THE TASK - Pull out every line with the word "price" from the entries below.

INPUT DATA -
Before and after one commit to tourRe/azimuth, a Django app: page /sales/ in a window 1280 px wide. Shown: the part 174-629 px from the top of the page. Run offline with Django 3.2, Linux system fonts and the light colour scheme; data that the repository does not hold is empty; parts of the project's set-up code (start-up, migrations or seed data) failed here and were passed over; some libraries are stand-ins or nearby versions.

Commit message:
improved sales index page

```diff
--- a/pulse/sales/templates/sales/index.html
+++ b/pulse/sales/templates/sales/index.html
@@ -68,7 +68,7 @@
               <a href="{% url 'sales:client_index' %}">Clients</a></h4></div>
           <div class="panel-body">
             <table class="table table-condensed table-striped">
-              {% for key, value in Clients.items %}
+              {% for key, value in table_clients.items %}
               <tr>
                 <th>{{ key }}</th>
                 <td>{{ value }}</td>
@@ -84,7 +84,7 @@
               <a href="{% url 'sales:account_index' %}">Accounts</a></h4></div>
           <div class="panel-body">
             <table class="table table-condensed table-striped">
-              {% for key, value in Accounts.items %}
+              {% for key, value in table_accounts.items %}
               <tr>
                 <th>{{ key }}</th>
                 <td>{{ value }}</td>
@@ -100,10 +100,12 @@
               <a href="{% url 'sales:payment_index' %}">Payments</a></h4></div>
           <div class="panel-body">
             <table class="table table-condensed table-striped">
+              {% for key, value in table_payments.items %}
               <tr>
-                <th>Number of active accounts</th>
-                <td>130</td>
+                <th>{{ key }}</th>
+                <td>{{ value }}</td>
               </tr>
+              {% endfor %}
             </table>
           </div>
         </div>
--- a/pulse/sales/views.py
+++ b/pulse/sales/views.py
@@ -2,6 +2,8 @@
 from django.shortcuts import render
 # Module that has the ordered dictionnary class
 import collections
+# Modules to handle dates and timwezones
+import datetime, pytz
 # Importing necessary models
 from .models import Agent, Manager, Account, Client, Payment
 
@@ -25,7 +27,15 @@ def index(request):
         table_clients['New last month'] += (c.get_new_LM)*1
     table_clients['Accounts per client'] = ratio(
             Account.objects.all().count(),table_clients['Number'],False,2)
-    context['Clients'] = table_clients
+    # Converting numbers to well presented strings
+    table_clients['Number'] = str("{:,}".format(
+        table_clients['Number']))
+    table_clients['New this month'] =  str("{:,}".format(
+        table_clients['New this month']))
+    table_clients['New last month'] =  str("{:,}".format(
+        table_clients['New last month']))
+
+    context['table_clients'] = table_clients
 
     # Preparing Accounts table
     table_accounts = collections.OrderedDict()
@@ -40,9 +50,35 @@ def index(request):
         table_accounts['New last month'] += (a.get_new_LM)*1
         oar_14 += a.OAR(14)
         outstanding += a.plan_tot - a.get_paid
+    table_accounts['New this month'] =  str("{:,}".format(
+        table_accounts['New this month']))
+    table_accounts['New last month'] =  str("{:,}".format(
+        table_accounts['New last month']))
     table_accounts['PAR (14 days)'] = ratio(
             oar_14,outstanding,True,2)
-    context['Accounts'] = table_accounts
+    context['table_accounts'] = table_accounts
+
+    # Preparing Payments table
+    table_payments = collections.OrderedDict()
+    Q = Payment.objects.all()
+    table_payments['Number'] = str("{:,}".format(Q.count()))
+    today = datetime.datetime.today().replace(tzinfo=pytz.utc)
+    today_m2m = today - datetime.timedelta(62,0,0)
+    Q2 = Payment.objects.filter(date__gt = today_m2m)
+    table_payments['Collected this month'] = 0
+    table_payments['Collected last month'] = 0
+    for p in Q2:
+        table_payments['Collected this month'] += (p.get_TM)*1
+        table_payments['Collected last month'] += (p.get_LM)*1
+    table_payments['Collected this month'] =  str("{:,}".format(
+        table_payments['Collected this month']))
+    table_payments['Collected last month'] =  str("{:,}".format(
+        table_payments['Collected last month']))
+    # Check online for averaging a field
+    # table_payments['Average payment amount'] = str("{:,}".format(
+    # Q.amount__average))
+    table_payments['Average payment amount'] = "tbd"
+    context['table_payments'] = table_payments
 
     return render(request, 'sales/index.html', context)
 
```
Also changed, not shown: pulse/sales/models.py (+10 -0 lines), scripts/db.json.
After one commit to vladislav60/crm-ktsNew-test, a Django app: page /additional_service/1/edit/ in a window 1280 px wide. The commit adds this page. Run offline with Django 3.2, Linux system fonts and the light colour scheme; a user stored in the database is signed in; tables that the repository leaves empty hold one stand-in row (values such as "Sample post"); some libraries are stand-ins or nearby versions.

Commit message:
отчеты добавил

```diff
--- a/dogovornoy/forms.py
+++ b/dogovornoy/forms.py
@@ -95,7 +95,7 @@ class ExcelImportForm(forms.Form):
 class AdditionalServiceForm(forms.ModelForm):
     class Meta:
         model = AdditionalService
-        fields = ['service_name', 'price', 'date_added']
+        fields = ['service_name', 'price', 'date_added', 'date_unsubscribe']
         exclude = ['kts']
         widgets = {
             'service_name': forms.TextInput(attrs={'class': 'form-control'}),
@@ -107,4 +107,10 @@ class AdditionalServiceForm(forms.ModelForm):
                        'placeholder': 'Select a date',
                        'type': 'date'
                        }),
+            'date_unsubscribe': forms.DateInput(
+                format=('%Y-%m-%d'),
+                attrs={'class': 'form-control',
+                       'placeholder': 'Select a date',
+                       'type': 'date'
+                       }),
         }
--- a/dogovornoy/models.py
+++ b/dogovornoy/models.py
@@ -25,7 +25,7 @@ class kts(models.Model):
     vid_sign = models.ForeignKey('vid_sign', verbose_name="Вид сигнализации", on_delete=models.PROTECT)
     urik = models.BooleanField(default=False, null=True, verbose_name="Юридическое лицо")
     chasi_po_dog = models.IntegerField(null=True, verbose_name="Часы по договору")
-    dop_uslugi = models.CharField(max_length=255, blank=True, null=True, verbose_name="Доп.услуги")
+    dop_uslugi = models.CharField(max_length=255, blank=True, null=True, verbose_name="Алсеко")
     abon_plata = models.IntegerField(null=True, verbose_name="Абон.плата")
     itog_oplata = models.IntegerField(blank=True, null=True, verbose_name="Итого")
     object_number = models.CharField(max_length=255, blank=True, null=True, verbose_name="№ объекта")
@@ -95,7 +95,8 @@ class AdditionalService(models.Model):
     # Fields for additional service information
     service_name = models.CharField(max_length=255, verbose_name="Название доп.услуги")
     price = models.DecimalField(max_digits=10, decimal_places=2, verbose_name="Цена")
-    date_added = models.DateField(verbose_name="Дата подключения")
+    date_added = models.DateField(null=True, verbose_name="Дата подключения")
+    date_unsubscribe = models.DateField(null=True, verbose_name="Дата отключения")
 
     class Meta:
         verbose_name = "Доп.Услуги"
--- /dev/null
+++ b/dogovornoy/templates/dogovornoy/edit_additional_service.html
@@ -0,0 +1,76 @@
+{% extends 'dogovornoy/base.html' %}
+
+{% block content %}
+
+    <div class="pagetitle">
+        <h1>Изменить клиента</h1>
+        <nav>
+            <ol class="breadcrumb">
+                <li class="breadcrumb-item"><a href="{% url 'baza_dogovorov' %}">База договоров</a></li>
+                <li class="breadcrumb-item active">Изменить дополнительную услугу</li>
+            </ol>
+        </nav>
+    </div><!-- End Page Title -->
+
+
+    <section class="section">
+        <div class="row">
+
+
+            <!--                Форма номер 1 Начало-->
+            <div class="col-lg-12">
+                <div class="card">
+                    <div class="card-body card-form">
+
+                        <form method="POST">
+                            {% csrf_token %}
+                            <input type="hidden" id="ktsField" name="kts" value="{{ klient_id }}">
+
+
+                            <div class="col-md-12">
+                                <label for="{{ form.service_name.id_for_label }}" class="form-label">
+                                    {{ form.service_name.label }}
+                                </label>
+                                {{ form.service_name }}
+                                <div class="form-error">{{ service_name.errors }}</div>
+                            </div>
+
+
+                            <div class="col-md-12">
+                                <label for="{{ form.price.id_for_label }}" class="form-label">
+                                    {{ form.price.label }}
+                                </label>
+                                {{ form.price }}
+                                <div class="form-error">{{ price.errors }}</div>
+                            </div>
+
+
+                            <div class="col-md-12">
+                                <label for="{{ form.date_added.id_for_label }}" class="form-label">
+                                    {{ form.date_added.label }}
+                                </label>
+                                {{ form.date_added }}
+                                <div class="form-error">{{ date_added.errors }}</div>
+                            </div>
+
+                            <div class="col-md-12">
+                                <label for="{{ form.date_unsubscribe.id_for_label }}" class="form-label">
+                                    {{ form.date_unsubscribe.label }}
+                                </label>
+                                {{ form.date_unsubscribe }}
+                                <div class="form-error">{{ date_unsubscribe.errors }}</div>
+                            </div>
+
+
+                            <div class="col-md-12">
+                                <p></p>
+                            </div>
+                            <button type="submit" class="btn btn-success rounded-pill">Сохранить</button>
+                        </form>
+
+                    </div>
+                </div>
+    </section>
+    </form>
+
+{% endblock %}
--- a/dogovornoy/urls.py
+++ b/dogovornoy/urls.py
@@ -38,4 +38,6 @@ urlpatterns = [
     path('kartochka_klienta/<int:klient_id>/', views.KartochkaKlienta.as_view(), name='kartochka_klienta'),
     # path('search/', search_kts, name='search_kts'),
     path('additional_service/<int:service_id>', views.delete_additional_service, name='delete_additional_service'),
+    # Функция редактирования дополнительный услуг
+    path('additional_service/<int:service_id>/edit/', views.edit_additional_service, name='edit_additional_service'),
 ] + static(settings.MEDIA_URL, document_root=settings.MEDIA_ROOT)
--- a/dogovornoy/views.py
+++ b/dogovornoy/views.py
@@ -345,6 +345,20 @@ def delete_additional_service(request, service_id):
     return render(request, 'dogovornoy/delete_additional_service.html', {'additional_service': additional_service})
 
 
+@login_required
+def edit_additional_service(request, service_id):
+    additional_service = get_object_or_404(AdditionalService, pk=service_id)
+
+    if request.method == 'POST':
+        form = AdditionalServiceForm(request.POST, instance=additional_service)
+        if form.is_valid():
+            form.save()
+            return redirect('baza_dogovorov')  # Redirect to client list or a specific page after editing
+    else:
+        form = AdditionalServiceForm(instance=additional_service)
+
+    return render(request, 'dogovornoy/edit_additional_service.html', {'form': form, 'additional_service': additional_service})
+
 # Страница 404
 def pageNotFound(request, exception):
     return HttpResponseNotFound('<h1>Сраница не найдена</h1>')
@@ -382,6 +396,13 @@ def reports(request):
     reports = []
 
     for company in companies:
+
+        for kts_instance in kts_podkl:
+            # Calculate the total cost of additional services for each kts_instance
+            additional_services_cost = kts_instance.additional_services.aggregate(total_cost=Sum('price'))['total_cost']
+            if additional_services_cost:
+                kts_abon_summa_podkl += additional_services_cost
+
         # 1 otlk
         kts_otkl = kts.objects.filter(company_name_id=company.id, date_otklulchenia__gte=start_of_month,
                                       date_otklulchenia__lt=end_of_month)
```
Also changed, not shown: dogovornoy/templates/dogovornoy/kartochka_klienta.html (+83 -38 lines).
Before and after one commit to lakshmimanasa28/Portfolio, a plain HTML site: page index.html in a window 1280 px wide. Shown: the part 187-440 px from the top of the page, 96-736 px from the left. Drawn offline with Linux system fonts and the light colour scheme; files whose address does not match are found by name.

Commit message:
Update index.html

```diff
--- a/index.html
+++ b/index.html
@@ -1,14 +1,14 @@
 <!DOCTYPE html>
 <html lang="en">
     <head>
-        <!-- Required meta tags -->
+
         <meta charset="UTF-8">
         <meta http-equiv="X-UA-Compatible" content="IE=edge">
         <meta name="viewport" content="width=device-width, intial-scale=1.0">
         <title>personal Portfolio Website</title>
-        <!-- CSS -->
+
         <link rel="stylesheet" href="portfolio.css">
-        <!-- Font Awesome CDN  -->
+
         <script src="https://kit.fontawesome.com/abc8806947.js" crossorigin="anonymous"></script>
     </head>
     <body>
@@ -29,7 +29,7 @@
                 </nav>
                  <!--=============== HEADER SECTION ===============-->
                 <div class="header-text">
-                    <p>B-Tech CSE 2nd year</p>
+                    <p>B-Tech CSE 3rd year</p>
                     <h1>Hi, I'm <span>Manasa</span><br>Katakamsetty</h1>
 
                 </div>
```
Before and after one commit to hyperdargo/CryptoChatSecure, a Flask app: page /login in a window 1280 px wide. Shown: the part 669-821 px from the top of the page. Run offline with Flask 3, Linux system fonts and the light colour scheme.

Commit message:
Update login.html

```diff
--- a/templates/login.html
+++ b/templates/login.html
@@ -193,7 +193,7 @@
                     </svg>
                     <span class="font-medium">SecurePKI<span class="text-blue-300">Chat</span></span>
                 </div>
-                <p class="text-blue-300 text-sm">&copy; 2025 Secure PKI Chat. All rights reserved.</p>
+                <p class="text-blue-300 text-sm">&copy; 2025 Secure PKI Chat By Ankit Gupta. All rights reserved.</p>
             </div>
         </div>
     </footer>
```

WRITTEN ANSWER -
-        fields = ['service_name', 'price', 'date_added']
+        fields = ['service_name', 'price', 'date_added', 'date_unsubscribe']
     price = models.DecimalField(max_digits=10, decimal_places=2, verbose_name="Цена")
+                                <label for="{{ form.price.id_for_label }}" class="form-label">
+                                    {{ form.price.label }}
+                                {{ form.price }}
+                                <div class="form-error">{{ price.errors }}</div>
+            additional_services_cost = kts_instance.additional_services.aggregate(total_cost=Sum('price'))['total_cost']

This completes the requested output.